Congressional proponents of keeping Guantanamo open say they felt they had to allow for transfers to other countries to maintain a more important priority — a ban on detainees from coming into the United States. The administration also pushed for the ability to transfer detainees to the U.S. for imprisonment, trial or medical emergencies but lost on that front, leaving Obama a thorny predicament of what to do with captives considered too dangerous to release.

Oklahoma Sen. James Inhofe, who worked on the compromise as the ranking Republican on the Senate Armed Services Committee, said he'll continue to fight to keep Guantanamo open even as some colleagues are softening their position. "There's no place else you can house these terrorists," he said in a telephone interview Wednesday, adding some former detainees have re-engaged in terrorist activity.
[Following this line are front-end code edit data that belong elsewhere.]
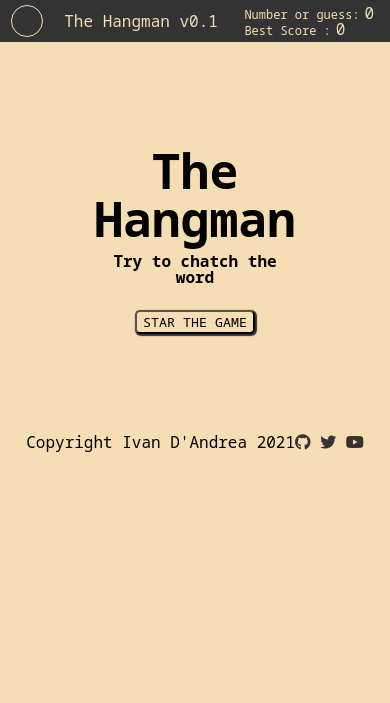
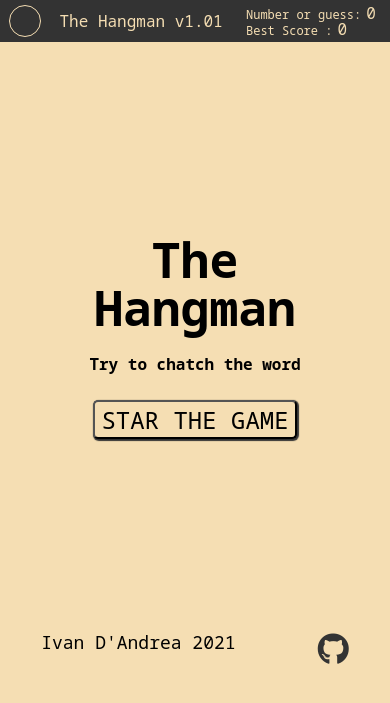
Before and after one commit to IvanDandrea86/hangman, a PHP site: page / in a window 390 px wide. Shown: the top 703 px of the page. Run offline with PHP 8.4, Linux system fonts and the light colour scheme; style sheets or scripts are compiled from the project's sources.

Commit message:
major bug fixed include image size, win condition,score,playagain and responsive sass

```diff
--- a/asset/css/style.css
+++ b/asset/css/style.css
@@ -25,13 +25,13 @@ button {
   font-family: 'Noto Sans Mono', monospace;
 }
 
+#start_button {
+  font-size: 24px;
+}
+
 .letters {
   font-size: 24px;
   margin: 2.5px;
-}
-
-.fab {
-  color: #333;
 }
 
 .top_bar {
@@ -103,8 +103,8 @@ button {
 }
 
 .container #enter_game {
-  padding: 50px;
-  margin: 50px;
+  height: 70vh;
+  width: 80%;
   display: -webkit-box;
   display: -ms-flexbox;
   display: flex;
@@ -112,17 +112,12 @@ button {
   -webkit-box-direction: normal;
       -ms-flex-direction: column;
           flex-direction: column;
+  text-align: center;
 }
 
 .container #enter_game h1,
 .container #enter_game h2 {
-  margin: 5px;
-  text-align: center;
-}
-
-.container #enter_game #back {
-  -ms-flex-item-align: baseline;
-      align-self: baseline;
+  margin-bottom: 0.5em;
 }
 
 .container #main_game {
@@ -135,12 +130,17 @@ button {
 }
 
 .container #main_game #game_end_title {
+  margin: 12px;
   font-size: 36px;
 }
 
-.container #main_game #image_hangman img {
+.container #main_game #image_hangman {
   max-width: 100%;
-  max-height: 80%;
+  max-height: 100%;
+}
+
+.container #main_game #image_hangman #hang {
+  padding: 5px;
 }
 
 .container #main_game #secret_word {
@@ -151,10 +151,12 @@ button {
       -ms-flex-pack: center;
           justify-content: center;
   margin-top: 2em;
+  margin-left: 2em;
+  margin-right: 2em;
 }
 
 .container #main_game #secret_word .sec_word {
-  margin-right: 25px;
+  margin-right: 0.5em;
   border-bottom: 2px solid #333;
   font-size: 32px;
   text-transform: uppercase;
@@ -173,22 +175,24 @@ button {
       flex-wrap: wrap;
 }
 
-.container #footer {
+.container #main_game #nav_container {
+  -webkit-box-pack: justify;
+      -ms-flex-pack: justify;
+          justify-content: space-between;
+}
+
+#footer {
   display: -webkit-box;
   display: -ms-flexbox;
   display: flex;
   -ms-flex-pack: distribute;
       justify-content: space-around;
+  font-size: 18px;
+  text-align: center;
 }
 
-.container #footer #social li {
-  display: inline;
-}
-
-.container footer {
-  clear: both;
-  position: relative;
-  height: 200px;
-  margin-top: -200px;
+#footer .fab {
+  color: #333;
+  font-size: 32px;
 }
 /*# sourceMappingURL=style.css.map */
--- a/asset/sass/style.scss
+++ b/asset/sass/style.scss
@@ -21,13 +21,13 @@ button {
     font-family: 'Noto Sans Mono', monospace;
 }
 
+#start_button {
+    font-size: 24px;
+}
+
 .letters {
     font-size: 24px;
     margin: 2.5px;
-}
-
-.fab {
-    color: $secondary;
 }
 
 .top_bar {
@@ -80,20 +80,19 @@ button {
 .container {
     display: flex;
     justify-content: center;
+    //Enter the game elements
     #enter_game {
-        padding: 50px;
-        margin: 50px;
+        height: 70vh;
+        width: 80%;
         display: flex;
         flex-direction: column;
+        text-align: center;
         h1,
         h2 {
-            margin: 5px;
-            text-align: center;
-        }
-        #back {
-            align-self: baseline;
+            margin-bottom: 0.5em;
         }
     }
+    //Main game elements
     #main_game {
         margin-left: 10px;
         margin-right: 10px;
@@ -102,20 +101,24 @@ button {
         width: 80%;
         display: none;
         #game_end_title {
+            margin: 12px;
             font-size: 36px;
         }
         #image_hangman {
-            img {
-                max-width: 100%;
-                max-height: 80%;
+            max-width: 100%;
+            max-height: 100%;
+            #hang {
+                padding: 5px;
             }
         }
         #secret_word {
             display: flex;
             justify-content: center;
             margin-top: 2em;
+            margin-left: 2em;
+            margin-right: 2em;
             .sec_word {
-                margin-right: 25px;
+                margin-right: 0.5em;
                 border-bottom: 2px solid $secondary;
                 font-size: 32px;
                 text-transform: uppercase;
@@ -128,20 +131,21 @@ button {
             justify-content: center;
             flex-wrap: wrap;
         }
-    }
-    #footer {
-        display: flex;
-        justify-content: space-around;
-        #social {
-            li {
-                display: inline;
-            }
+        #nav_container {
+            justify-content: space-between;
+            #back {}
+            #again {}
         }
     }
-    footer {
-        clear: both;
-        position: relative;
-        height: 200px;
-        margin-top: -200px;
+}
+
+#footer {
+    display: flex;
+    justify-content: space-around;
+    font-size: 18px;
+    text-align: center;
+    .fab {
+        color: $secondary;
+        font-size: 32px;
     }
 }
--- a/index.html
+++ b/index.html
@@ -5,7 +5,7 @@
     <meta charset="UTF-8">
     <meta http-equiv="X-UA-Compatible" content="IE=edge">
     <meta name="viewport" content="width=device-width, initial-scale=1.0">
-    <title>Hangman v0.1 - The Game</title>
+    <title>Hangman v1.01 - The Game</title>
     <link rel="stylesheet" href="./asset/css/style.css">
     <link rel="stylesheet" href="./asset/css/reset.css">
     <link rel="stylesheet" href="https://use.fontawesome.com/releases/v5.15.4/css/all.css" integrity="sha384-DyZ88mC6Up2uqS4h/KRgHuoeGwBcD4Ng9SiP4dIRy0EXTlnuz47vAwmeGwVChigm" crossorigin="anonymous">
@@ -20,7 +20,7 @@
                     <a href="#"></a>
                 </div>
 
-                <p id="game_title">The Hangman v0.1</p>
+                <p id="game_title">The Hangman v1.01</p>
                 <div class="score_container">
                     <div id="try">
                         <p>Number or guess: </p><span id="try_result">0</span>
@@ -43,34 +43,30 @@
                 <h2></h2>
             </div>
             <div class="container" id="image_hangman">
-
             </div>
             <div class="container" id="secret_word">
-
             </div>
             <div class="container" id="keybord"></div>
-            <button id="back">Reset</button>
+            <div class="container" id="nav_container">
+                <button id="back">Exit</button>
+                <button id="again">Again</button>
+            </div>
+
         </div>
 
 
     </section>
 
-    <footer class="container ">
-        <div id="footer">
-            <div id="contact">
-                <p>Copyright Ivan D'Andrea 2021</p>
-            </div>
-            <div id="social">
-                <ul>
-                    <li><a href="#" target="_blank" rel="noopener noreferrer"><i class="fab fa-github"></a></i>
-                    </li>
-                    <li><a href="#" target="_blank" rel="noopener noreferrer"><i class="fab fa-twitter"></a></i>
-                    </li>
-                    <li><a href="#" target="_blank" rel="noopener noreferrer"><i class="fab fa-youtube"></a></i>
-                    </li>
-                </ul>
-            </div>
-        </div>
+    <footer class="container " id="footer">
+
+
+        <p>Ivan D'Andrea 2021</p>
+
+
+
+        <a href="https://github.com/IvanDandrea86" target="_blank"><i class="fab fa-github"></i></a>
+
+
     </footer>
 
     <script src="./asset/js/script.js"></script>
```
Also changed, not shown: asset/js/script.js (+45 -10 lines), asset/img/hmframes/hang_1.png, asset/img/hmframes/hang_3.png, asset/img/hmframes/hang_4.png, asset/img/hmframes/hang_5.png, asset/img/hmframes/hang_6.png, 1 other file.
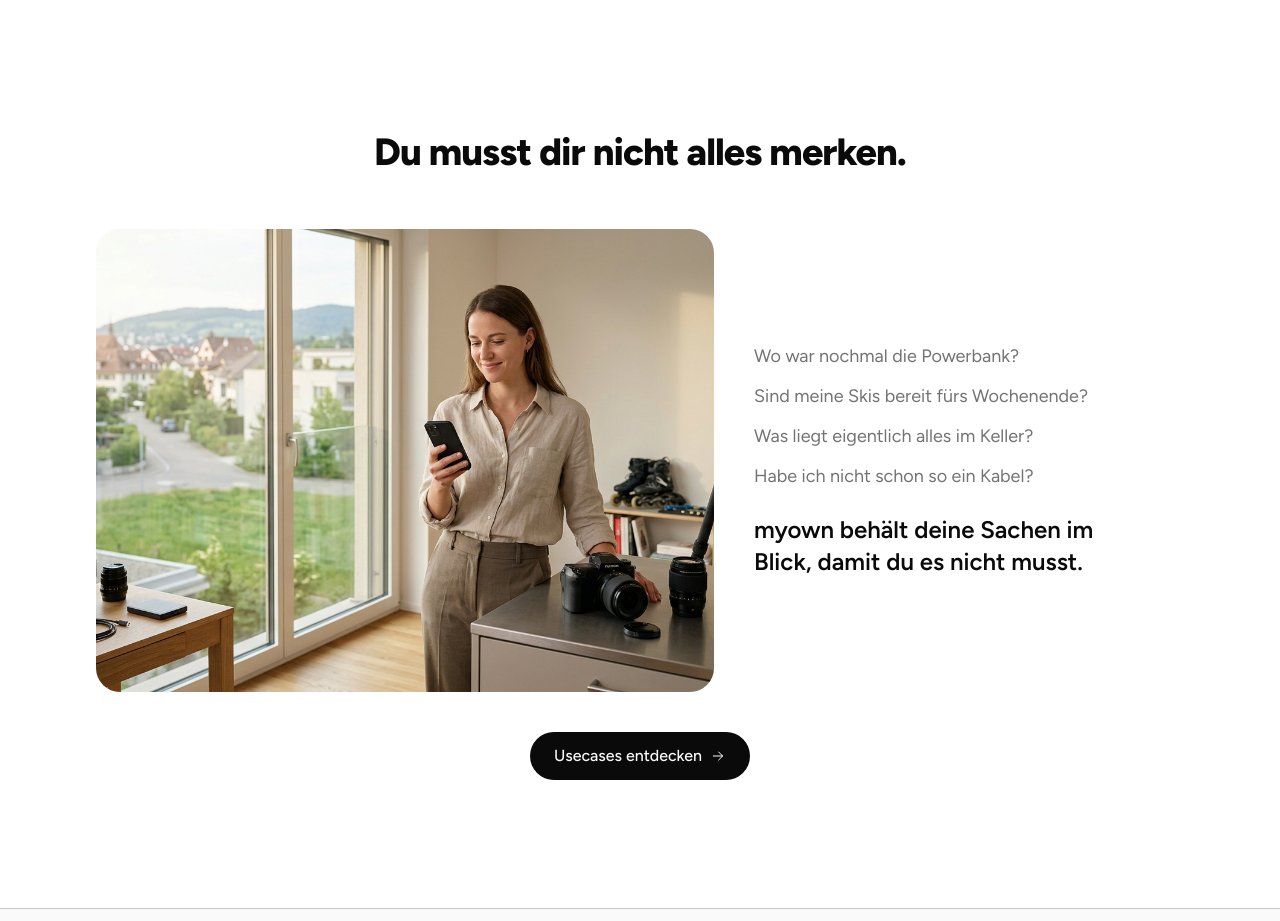
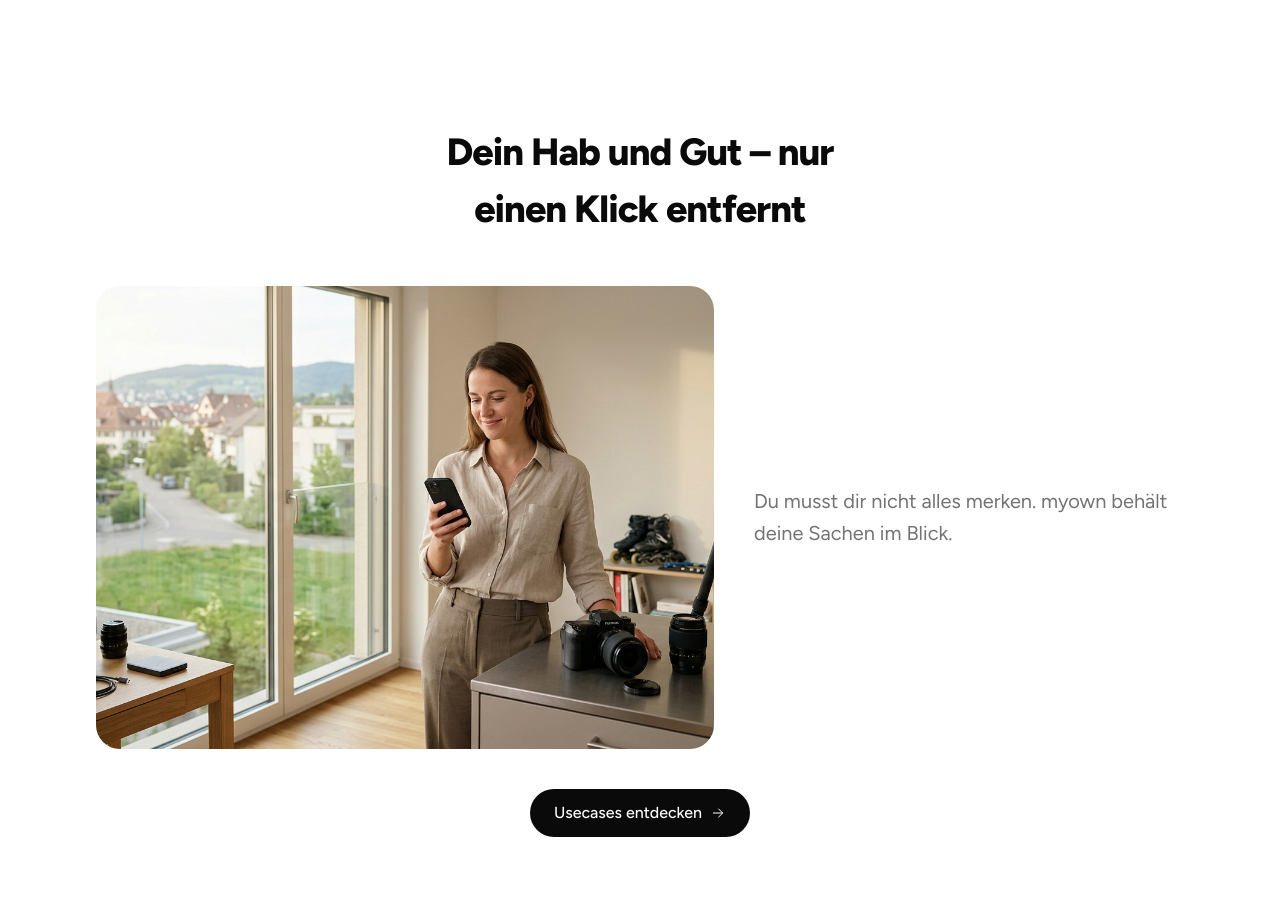
Before and after one commit to mrcldbrnr/marketing-page, a Next.js app: page / in a window 1280 px wide. Shown: the part 1260-2181 px from the top of the page. Built offline with nearby package versions, Linux system fonts and the light colour scheme; no server answers.

Commit message:
home: textanpassung usecases

```diff
--- a/src/components/sections/problem.tsx
+++ b/src/components/sections/problem.tsx
@@ -22,12 +22,7 @@ export function Problem() {
         </div>
 
         <div className="flex flex-col gap-6 lg:col-span-5">
-          <ul className="flex flex-col gap-3 text-lg text-muted">
-            {problem.situations.map((situation) => (
-              <li key={situation}>{situation}</li>
-            ))}
-          </ul>
-          <p className="text-2xl font-semibold text-balance">{problem.resolution}</p>
+          <p className="text-xl leading-relaxed text-muted text-pretty">{problem.description}</p>
         </div>
       </div>
 
--- a/src/content/landing.ts
+++ b/src/content/landing.ts
@@ -14,16 +14,10 @@ export const hero = {
 };
 
 export const problem = {
-  title: "Du musst dir nicht alles merken.",
+  title: "Dein Hab und Gut – nur einen Klick entfernt",
   imageSrc: "/usecases/userstory_anna_Gemini_Generated_Image_xgzmquxgzmquxgzm.jpg",
   imageAlt: "Anna, Architektur-Fotografin",
-  situations: [
-    "Wo war nochmal die Powerbank?",
-    "Sind meine Skis bereit fürs Wochenende?",
-    "Was liegt eigentlich alles im Keller?",
-    "Habe ich nicht schon so ein Kabel?",
-  ],
-  resolution: "myown behält deine Sachen im Blick, damit du es nicht musst.",
+  description: "Du musst dir nicht alles merken. myown behält deine Sachen im Blick.",
   cta: "Usecases entdecken",
 };
 
```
"I look at this and I wonder why people don't want it," Inhofe said. "But the president doesn't and he's going to keep trying (to close it). And this bill stops him from doing it."

Obama renewed his commitment to closure this spring when detainees went on a hunger strike to protest indefinite confinement without charge, now going on for 12 years. Obama responded by vowing to make the case anew to Congress that the prison hurts the United States and appointing envoys at the State and Defense Departments to work toward closure.

(Continued on page 2)

Were you interviewed for this story? If so, please fill out our accuracy form

Send question/comment to the editors




Further Discussion

Here at PressHerald.com we value our readers and are committed to growing our community by encouraging you to add to the discussion. To ensure conscientious dialogue we have implemented a strict no-bullying policy. To participate, you must follow our Terms of Use.

Questions about the article? Add them below and we’ll try to answer them or do a follow-up post as soon as we can. Technical problems? Email them to us with an exact description of the problem. Make sure to include:
  • Type of computer or mobile device your are using
  • Exact operating system and browser you are viewing the site on (TIP: You can easily determine your operating system here.)